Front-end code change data
Segment Open

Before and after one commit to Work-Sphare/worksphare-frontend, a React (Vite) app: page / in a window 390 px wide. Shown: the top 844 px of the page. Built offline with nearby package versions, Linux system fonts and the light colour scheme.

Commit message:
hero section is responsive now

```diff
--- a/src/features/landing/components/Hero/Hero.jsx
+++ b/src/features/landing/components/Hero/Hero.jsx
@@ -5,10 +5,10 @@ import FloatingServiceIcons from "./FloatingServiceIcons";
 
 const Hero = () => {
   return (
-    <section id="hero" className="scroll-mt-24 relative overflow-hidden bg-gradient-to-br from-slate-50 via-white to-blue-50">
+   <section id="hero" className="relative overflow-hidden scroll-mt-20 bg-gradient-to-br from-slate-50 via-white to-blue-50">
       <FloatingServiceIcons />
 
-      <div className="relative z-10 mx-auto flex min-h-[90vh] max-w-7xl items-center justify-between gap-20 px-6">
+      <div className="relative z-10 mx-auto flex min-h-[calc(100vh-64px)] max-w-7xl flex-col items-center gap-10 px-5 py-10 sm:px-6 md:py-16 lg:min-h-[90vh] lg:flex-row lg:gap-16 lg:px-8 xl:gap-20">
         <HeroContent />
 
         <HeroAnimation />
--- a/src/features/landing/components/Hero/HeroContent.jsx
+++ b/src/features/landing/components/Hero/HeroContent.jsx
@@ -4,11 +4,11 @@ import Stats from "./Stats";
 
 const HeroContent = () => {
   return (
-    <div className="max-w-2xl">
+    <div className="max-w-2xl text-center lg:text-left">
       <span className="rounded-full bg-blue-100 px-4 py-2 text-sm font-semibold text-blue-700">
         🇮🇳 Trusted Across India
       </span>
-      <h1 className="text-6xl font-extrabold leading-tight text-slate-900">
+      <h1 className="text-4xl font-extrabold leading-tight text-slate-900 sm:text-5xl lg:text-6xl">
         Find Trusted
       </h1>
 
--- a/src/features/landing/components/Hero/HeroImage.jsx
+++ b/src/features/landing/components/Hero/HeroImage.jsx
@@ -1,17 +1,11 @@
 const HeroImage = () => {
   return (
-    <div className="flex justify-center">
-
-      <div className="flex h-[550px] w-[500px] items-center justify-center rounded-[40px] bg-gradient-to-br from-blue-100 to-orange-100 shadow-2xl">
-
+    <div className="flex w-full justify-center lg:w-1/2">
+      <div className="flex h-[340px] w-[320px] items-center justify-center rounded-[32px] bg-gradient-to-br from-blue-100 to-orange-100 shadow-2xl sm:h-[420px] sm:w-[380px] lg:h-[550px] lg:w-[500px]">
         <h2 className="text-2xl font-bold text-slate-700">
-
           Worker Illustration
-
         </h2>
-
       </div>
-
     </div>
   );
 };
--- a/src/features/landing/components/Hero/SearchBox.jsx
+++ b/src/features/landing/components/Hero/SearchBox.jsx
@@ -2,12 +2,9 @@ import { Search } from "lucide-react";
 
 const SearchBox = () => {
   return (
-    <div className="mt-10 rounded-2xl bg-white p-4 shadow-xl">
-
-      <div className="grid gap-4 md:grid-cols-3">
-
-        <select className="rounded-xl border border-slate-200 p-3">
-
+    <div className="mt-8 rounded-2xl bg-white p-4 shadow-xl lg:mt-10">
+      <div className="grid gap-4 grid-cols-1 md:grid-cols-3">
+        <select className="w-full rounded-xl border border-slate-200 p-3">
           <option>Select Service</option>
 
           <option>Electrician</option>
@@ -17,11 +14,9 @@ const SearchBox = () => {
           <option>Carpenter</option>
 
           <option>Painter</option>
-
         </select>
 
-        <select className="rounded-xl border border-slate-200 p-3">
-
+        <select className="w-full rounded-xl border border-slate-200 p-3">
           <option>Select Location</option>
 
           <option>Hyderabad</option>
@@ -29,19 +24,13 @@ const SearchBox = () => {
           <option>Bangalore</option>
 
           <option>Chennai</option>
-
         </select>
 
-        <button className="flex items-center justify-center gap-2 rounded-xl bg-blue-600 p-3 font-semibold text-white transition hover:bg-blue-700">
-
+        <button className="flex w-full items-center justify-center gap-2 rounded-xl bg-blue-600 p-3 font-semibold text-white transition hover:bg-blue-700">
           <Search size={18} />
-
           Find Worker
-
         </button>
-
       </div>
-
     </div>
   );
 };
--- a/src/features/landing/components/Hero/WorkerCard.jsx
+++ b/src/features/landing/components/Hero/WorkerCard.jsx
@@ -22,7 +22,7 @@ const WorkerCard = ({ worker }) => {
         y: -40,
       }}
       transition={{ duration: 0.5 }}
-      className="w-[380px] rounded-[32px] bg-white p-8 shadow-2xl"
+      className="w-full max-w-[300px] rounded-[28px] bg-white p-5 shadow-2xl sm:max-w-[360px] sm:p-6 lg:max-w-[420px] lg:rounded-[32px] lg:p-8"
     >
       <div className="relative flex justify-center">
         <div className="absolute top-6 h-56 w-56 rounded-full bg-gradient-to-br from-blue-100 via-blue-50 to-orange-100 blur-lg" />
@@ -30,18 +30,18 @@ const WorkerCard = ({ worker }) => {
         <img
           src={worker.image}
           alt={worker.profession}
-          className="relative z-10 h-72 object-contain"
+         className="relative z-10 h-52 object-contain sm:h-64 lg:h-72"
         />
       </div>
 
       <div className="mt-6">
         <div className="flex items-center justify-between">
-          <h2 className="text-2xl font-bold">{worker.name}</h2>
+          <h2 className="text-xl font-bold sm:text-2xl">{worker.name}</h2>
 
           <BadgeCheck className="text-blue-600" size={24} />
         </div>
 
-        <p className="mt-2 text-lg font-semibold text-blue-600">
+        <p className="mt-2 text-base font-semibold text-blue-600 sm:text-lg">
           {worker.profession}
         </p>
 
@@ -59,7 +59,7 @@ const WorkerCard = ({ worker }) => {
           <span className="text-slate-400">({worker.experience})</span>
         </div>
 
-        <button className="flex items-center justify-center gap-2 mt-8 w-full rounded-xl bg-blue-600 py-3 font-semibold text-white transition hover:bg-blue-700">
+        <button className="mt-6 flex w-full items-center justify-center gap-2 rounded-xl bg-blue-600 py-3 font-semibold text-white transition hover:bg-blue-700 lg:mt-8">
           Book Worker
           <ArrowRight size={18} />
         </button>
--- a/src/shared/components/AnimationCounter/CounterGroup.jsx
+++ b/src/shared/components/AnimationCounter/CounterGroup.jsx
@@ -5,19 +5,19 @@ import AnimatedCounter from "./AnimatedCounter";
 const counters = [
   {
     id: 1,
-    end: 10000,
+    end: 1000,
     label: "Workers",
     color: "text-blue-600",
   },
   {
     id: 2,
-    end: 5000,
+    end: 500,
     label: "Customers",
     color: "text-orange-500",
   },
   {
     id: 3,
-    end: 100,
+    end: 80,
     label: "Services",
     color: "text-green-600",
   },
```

Segment Closed

[Work item] Repeat all of the records above exactly as they appear.

[Solution to this problem]
Before and after one commit to Work-Sphare/worksphare-frontend, a React (Vite) app: page / in a window 390 px wide. Shown: the top 844 px of the page. Built offline with nearby package versions, Linux system fonts and the light colour scheme.

Commit message:
hero section is responsive now

```diff
--- a/src/features/landing/components/Hero/Hero.jsx
+++ b/src/features/landing/components/Hero/Hero.jsx
@@ -5,10 +5,10 @@ import FloatingServiceIcons from "./FloatingServiceIcons";
 
 const Hero = () => {
   return (
-    <section id="hero" className="scroll-mt-24 relative overflow-hidden bg-gradient-to-br from-slate-50 via-white to-blue-50">
+   <section id="hero" className="relative overflow-hidden scroll-mt-20 bg-gradient-to-br from-slate-50 via-white to-blue-50">
       <FloatingServiceIcons />
 
-      <div className="relative z-10 mx-auto flex min-h-[90vh] max-w-7xl items-center justify-between gap-20 px-6">
+      <div className="relative z-10 mx-auto flex min-h-[calc(100vh-64px)] max-w-7xl flex-col items-center gap-10 px-5 py-10 sm:px-6 md:py-16 lg:min-h-[90vh] lg:flex-row lg:gap-16 lg:px-8 xl:gap-20">
         <HeroContent />
 
         <HeroAnimation />
--- a/src/features/landing/components/Hero/HeroContent.jsx
+++ b/src/features/landing/components/Hero/HeroContent.jsx
@@ -4,11 +4,11 @@ import Stats from "./Stats";
 
 const HeroContent = () => {
   return (
-    <div className="max-w-2xl">
+    <div className="max-w-2xl text-center lg:text-left">
       <span className="rounded-full bg-blue-100 px-4 py-2 text-sm font-semibold text-blue-700">
         🇮🇳 Trusted Across India
       </span>
-      <h1 className="text-6xl font-extrabold leading-tight text-slate-900">
+      <h1 className="text-4xl font-extrabold leading-tight text-slate-900 sm:text-5xl lg:text-6xl">
         Find Trusted
       </h1>
 
--- a/src/features/landing/components/Hero/HeroImage.jsx
+++ b/src/features/landing/components/Hero/HeroImage.jsx
@@ -1,17 +1,11 @@
 const HeroImage = () => {
   return (
-    <div className="flex justify-center">
-
-      <div className="flex h-[550px] w-[500px] items-center justify-center rounded-[40px] bg-gradient-to-br from-blue-100 to-orange-100 shadow-2xl">
-
+    <div className="flex w-full justify-center lg:w-1/2">
+      <div className="flex h-[340px] w-[320px] items-center justify-center rounded-[32px] bg-gradient-to-br from-blue-100 to-orange-100 shadow-2xl sm:h-[420px] sm:w-[380px] lg:h-[550px] lg:w-[500px]">
         <h2 className="text-2xl font-bold text-slate-700">
-
           Worker Illustration
-
         </h2>
-
       </div>
-
     </div>
   );
 };
--- a/src/features/landing/components/Hero/SearchBox.jsx
+++ b/src/features/landing/components/Hero/SearchBox.jsx
@@ -2,12 +2,9 @@ import { Search } from "lucide-react";
 
 const SearchBox = () => {
   return (
-    <div className="mt-10 rounded-2xl bg-white p-4 shadow-xl">
-
-      <div className="grid gap-4 md:grid-cols-3">
-
-        <select className="rounded-xl border border-slate-200 p-3">
-
+    <div className="mt-8 rounded-2xl bg-white p-4 shadow-xl lg:mt-10">
+      <div className="grid gap-4 grid-cols-1 md:grid-cols-3">
+        <select className="w-full rounded-xl border border-slate-200 p-3">
           <option>Select Service</option>
 
           <option>Electrician</option>
@@ -17,11 +14,9 @@ const SearchBox = () => {
           <option>Carpenter</option>
 
           <option>Painter</option>
-
         </select>
 
-        <select className="rounded-xl border border-slate-200 p-3">
-
+        <select className="w-full rounded-xl border border-slate-200 p-3">
           <option>Select Location</option>
 
           <option>Hyderabad</option>
@@ -29,19 +24,13 @@ const SearchBox = () => {
           <option>Bangalore</option>
 
           <option>Chennai</option>
-
         </select>
 
-        <button className="flex items-center justify-center gap-2 rounded-xl bg-blue-600 p-3 font-semibold text-white transition hover:bg-blue-700">
-
+        <button className="flex w-full items-center justify-center gap-2 rounded-xl bg-blue-600 p-3 font-semibold text-white transition hover:bg-blue-700">
           <Search size={18} />
-
           Find Worker
-
         </button>
-
       </div>
-
     </div>
   );
 };
--- a/src/features/landing/components/Hero/WorkerCard.jsx
+++ b/src/features/landing/components/Hero/WorkerCard.jsx
@@ -22,7 +22,7 @@ const WorkerCard = ({ worker }) => {
         y: -40,
       }}
       transition={{ duration: 0.5 }}
-      className="w-[380px] rounded-[32px] bg-white p-8 shadow-2xl"
+      className="w-full max-w-[300px] rounded-[28px] bg-white p-5 shadow-2xl sm:max-w-[360px] sm:p-6 lg:max-w-[420px] lg:rounded-[32px] lg:p-8"
     >
       <div className="relative flex justify-center">
         <div className="absolute top-6 h-56 w-56 rounded-full bg-gradient-to-br from-blue-100 via-blue-50 to-orange-100 blur-lg" />
@@ -30,18 +30,18 @@ const WorkerCard = ({ worker }) => {
         <img
           src={worker.image}
           alt={worker.profession}
-          className="relative z-10 h-72 object-contain"
+         className="relative z-10 h-52 object-contain sm:h-64 lg:h-72"
         />
       </div>
 
       <div className="mt-6">
         <div className="flex items-center justify-between">
-          <h2 className="text-2xl font-bold">{worker.name}</h2>
+          <h2 className="text-xl font-bold sm:text-2xl">{worker.name}</h2>
 
           <BadgeCheck className="text-blue-600" size={24} />
         </div>
 
-        <p className="mt-2 text-lg font-semibold text-blue-600">
+        <p className="mt-2 text-base font-semibold text-blue-600 sm:text-lg">
           {worker.profession}
         </p>
 
@@ -59,7 +59,7 @@ const WorkerCard = ({ worker }) => {
           <span className="text-slate-400">({worker.experience})</span>
         </div>
 
-        <button className="flex items-center justify-center gap-2 mt-8 w-full rounded-xl bg-blue-600 py-3 font-semibold text-white transition hover:bg-blue-700">
+        <button className="mt-6 flex w-full items-center justify-center gap-2 rounded-xl bg-blue-600 py-3 font-semibold text-white transition hover:bg-blue-700 lg:mt-8">
           Book Worker
           <ArrowRight size={18} />
         </button>
--- a/src/shared/components/AnimationCounter/CounterGroup.jsx
+++ b/src/shared/components/AnimationCounter/CounterGroup.jsx
@@ -5,19 +5,19 @@ import AnimatedCounter from "./AnimatedCounter";
 const counters = [
   {
     id: 1,
-    end: 10000,
+    end: 1000,
     label: "Workers",
     color: "text-blue-600",
   },
   {
     id: 2,
-    end: 5000,
+    end: 500,
     label: "Customers",
     color: "text-orange-500",
   },
   {
     id: 3,
-    end: 100,
+    end: 80,
     label: "Services",
     color: "text-green-600",
   },
```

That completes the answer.